It is "sexy-time" in the garden and my plants are copulating like the folks upstairs in a frat house. Covered with purple pendulous fruit, my eggplants are a very good reminder of the birds and the bees. The chili de arbol plant sparkles with Christmas-light peppers, and my Chili Ancho hangs heavy with dark green, shadowy fruit.
My sweet peppers, Golden Marconis, are growing too, but since I started them directly from seed in the ground this spring, they're a little behind the seedlings I put in during April. They're sturdy plants and promise a good, but perhaps late crop. However, there is nothing late about my tomatoes. Matt's Wild Cherry is living up to its name, sprawling everywhere like the wild vine that it is, loaded with shiny green dimes. I can tell some of the cherry tomatoes are close to ripening for they've lost the baby fuzz, and are looking decidedly pubescent. Momotaro looks close too (no, that isn't first blush in the picture--that is my glaring orange shirt reflecting off the fruit).
Missouri Love Apple has lots and lots of baby-fist-sized fruit.
And my curly Black Krim appears to be utterly unstoppable.
I've grown tomatoes before, and although not at all jaded, I know the routine and can anticipate the product. I can taste the tomato-basil salads, the sauces, the homemade tomato paste, and all the other delights I'll be able to make come harvest season. What is new to me however, is growing melons.
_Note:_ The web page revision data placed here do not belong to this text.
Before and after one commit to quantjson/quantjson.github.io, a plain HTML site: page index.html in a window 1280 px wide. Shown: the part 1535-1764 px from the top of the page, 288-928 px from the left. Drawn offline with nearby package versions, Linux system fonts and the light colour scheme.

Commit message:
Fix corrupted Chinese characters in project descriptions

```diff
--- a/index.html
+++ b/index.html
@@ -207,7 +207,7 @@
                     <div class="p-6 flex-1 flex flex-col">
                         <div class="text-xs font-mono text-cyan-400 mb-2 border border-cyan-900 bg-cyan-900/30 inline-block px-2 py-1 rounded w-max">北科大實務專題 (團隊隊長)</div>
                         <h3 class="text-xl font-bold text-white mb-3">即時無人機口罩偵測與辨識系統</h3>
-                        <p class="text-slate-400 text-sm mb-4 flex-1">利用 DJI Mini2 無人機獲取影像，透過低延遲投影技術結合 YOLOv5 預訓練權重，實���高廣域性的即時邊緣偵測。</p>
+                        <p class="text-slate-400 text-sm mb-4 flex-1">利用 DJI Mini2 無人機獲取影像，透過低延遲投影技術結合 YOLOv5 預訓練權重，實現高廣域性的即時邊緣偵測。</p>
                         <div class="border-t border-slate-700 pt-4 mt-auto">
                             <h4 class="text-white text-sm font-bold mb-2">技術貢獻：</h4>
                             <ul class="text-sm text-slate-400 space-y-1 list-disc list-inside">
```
I became interested in melons last year when I bought my fellow gardening friend RWW a book on melons, a book so good I had to later buy it for myself too. Some of you may have heard of this book, Melons for the Passionate Grower, by Amy Goldman. If you haven't yet, find this book and read it--it will make you a passionate grower of melons. Ms. Goldman has searched out hard to find heirlooms, and this book, along with help from Seed Savers, Baker Creek Seeds and other companies and organizations, is moving a community towards saving melon varieties the way others have already begun saving heirloom tomato varieties. She is one of my many heroes, a group that is exceptionally diverse, but held together by a commonality of inspired dedication. Someday, when I'm in New York in late summer, I hope to visit her stand at the Union Square Greenmarket and sample the melons she's helped save from extinction. In the meantime, I'm growing my own, four varieties I've read plenty about, but have never tasted. Now, as we hit mid-June, they've just begun their female flowering, and are starting to set tiny, incredibly cute fruit.
For curiosity's sake, because I can't get over the pictures of its beautiful fruit, gold and red striped, and promised fragrance (even if the fruit isn't as sweet as others), I'm growing Tigger. This baby is less furry in childhood than its melon-cousins in the garden.
Then, there is Collective Farm Woman, another visitor in my garden from the island of Krim. If it lives up to the expectations that Black Krim has set in my standards of delicious fruit, I may have to make a pilgrimage to the Ukraine.
I've read odes to Charentais before, and am looking forward to experiencing them myself, but in my garden, it has not yet produced female flowers. Boule D'Or, another poem-inspiring melon has though, and I am already in love.